Prior to our visit we contacted the commissioning team about the service. They informed us that they were not aware of any concerns about 118 King’s Road.

Inspection carried out on 26 November 2012

During a routine inspection

People told us that they knew each other well and got on fairly well together. They told us that generally they were “happy” living at the home. They said that they “did there own thing” for example one person liked to go out for a walk and another liked to watch television. Some people went out to the Outreach Day Centre and the Outreach Leisure group.

People confirmed that their cultural and religious needs were met and that staff followed kosher practices when shopping and in the kitchen. One person said that they visited relatives at Shabbos and that support workers did the household task during that time. People said that they were looking forward to Hanukkah the Festival of Lights.

Before our visit we contacted the local commissioning team and the safeguarding team. They confirmed that they had no concerns about the home.

Inspection carried out on 7 March 2011

During a routine inspection

One person who had lived at the home for a long time said that it was “Alright.” When asked if they were well supported they said, “Yes thank you.” Both people indicated that they could do what they wanted to do.

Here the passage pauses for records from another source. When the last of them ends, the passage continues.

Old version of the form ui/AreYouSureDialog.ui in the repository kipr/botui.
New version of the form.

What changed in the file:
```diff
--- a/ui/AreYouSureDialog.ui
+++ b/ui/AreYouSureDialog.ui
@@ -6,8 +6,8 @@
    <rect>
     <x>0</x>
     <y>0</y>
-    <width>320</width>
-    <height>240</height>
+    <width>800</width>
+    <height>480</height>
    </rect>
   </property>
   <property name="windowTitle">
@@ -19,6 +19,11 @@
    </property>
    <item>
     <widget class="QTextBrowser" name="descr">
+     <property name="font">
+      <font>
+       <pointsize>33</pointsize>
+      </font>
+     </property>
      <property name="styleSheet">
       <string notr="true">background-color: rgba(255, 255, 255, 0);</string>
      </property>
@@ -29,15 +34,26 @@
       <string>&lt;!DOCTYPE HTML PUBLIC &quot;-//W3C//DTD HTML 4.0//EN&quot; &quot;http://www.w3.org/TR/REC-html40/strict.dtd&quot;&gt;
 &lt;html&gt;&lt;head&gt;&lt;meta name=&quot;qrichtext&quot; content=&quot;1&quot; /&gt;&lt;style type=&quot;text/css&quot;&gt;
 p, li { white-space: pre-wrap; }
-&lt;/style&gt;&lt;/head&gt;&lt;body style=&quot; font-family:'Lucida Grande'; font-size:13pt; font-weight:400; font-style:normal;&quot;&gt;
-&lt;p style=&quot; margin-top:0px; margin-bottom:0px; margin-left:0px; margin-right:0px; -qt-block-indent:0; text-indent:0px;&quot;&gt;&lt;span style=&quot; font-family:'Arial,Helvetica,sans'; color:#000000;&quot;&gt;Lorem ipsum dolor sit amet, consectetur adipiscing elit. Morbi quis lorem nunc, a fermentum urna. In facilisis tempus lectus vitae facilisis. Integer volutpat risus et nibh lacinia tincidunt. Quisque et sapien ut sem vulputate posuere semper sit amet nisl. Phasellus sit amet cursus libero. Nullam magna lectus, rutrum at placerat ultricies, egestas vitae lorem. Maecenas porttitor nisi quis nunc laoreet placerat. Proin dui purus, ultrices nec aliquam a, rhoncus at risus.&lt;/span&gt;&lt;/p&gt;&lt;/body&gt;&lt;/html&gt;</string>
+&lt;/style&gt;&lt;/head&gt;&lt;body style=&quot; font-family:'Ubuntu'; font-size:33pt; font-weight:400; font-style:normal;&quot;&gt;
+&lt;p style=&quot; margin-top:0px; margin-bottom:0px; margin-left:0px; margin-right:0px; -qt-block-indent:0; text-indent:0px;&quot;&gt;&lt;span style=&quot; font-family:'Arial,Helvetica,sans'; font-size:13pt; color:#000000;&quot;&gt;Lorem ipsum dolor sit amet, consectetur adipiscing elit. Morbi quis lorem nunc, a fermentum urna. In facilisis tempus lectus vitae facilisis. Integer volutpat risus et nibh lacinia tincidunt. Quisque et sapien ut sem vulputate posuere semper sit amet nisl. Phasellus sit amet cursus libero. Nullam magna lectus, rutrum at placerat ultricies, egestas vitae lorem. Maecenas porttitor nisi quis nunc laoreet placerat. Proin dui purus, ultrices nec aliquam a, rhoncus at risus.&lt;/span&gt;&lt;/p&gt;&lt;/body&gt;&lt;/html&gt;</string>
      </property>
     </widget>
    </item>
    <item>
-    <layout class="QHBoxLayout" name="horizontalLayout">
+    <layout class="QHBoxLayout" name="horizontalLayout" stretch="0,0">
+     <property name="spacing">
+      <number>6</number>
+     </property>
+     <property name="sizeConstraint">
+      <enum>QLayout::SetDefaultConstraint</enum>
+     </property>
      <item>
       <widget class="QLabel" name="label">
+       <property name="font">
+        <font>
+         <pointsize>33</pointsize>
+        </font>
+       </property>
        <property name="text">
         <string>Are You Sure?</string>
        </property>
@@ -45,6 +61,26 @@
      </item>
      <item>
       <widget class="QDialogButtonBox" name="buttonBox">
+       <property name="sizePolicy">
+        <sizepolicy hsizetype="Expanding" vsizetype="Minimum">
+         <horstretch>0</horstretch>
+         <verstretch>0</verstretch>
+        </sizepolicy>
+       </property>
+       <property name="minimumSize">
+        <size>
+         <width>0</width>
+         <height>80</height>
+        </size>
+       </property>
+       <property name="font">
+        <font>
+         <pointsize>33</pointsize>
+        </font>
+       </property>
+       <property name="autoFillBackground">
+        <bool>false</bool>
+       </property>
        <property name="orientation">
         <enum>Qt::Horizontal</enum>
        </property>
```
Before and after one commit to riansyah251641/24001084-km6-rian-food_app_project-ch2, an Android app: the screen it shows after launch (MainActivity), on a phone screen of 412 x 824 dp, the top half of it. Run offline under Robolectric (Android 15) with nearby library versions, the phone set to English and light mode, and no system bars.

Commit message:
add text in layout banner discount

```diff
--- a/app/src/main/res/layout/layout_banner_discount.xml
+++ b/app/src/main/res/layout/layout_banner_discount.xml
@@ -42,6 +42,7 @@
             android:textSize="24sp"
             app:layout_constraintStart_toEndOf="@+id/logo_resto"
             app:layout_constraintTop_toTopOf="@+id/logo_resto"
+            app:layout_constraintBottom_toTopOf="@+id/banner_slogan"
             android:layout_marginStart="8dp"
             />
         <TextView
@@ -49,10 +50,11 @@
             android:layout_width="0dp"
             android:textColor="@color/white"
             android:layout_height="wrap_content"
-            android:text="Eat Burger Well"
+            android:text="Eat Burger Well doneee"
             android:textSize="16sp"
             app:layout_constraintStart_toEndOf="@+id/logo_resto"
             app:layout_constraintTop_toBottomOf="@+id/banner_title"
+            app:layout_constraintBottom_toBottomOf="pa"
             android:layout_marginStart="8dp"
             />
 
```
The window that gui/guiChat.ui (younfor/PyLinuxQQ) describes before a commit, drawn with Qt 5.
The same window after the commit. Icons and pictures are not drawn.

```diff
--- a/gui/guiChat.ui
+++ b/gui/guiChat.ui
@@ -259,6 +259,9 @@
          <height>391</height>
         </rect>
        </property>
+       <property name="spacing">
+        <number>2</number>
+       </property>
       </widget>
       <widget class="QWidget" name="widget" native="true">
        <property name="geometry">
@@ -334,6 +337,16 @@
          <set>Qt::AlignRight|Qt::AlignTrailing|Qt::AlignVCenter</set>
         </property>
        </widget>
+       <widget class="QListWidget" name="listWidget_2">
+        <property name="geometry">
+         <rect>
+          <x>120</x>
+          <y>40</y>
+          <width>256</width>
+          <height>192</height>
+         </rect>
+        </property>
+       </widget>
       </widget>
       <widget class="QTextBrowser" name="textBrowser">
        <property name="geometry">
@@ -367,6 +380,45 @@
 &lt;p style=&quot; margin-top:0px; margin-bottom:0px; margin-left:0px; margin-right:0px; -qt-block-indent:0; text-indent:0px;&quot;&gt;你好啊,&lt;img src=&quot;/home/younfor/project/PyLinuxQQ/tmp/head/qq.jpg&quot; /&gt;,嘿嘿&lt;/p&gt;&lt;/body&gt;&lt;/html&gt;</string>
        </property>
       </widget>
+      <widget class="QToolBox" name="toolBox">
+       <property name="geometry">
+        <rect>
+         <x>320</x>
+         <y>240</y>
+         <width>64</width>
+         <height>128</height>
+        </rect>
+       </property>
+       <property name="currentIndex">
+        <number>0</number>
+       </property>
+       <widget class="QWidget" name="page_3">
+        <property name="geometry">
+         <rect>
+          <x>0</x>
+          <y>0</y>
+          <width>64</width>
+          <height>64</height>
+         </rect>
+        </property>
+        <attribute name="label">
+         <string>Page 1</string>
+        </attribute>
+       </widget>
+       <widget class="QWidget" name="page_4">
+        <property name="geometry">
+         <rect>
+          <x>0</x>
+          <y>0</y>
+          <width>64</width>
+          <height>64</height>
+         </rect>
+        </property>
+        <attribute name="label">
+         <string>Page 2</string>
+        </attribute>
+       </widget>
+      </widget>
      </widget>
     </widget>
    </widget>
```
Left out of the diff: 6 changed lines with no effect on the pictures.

We were told by the local commissioning team and the safeguarding co-ordinator that there were no issues or concerns with the provider or at 118 Kings Road at this time. This was confirmed by the registered manager.

People who lived at the home indicated that they “liked” the support workers. The bank worker said that she worked at the home on a regular basis and knew the people who lived there well. The new support worker said that she had no concerns about her ability to support people. The registered manager confirmed that the home was fully staffed and she had no concerns about the ability of the staff team.

People who lived at the home said that if they had any concerns they would speak with a relative, the registered manager or a support worker. One person said that they were confident that someone would try and sort out any problems. Both people said that they had no concerns at this time.

Reports under our old system of regulation (including those from before CQC was created)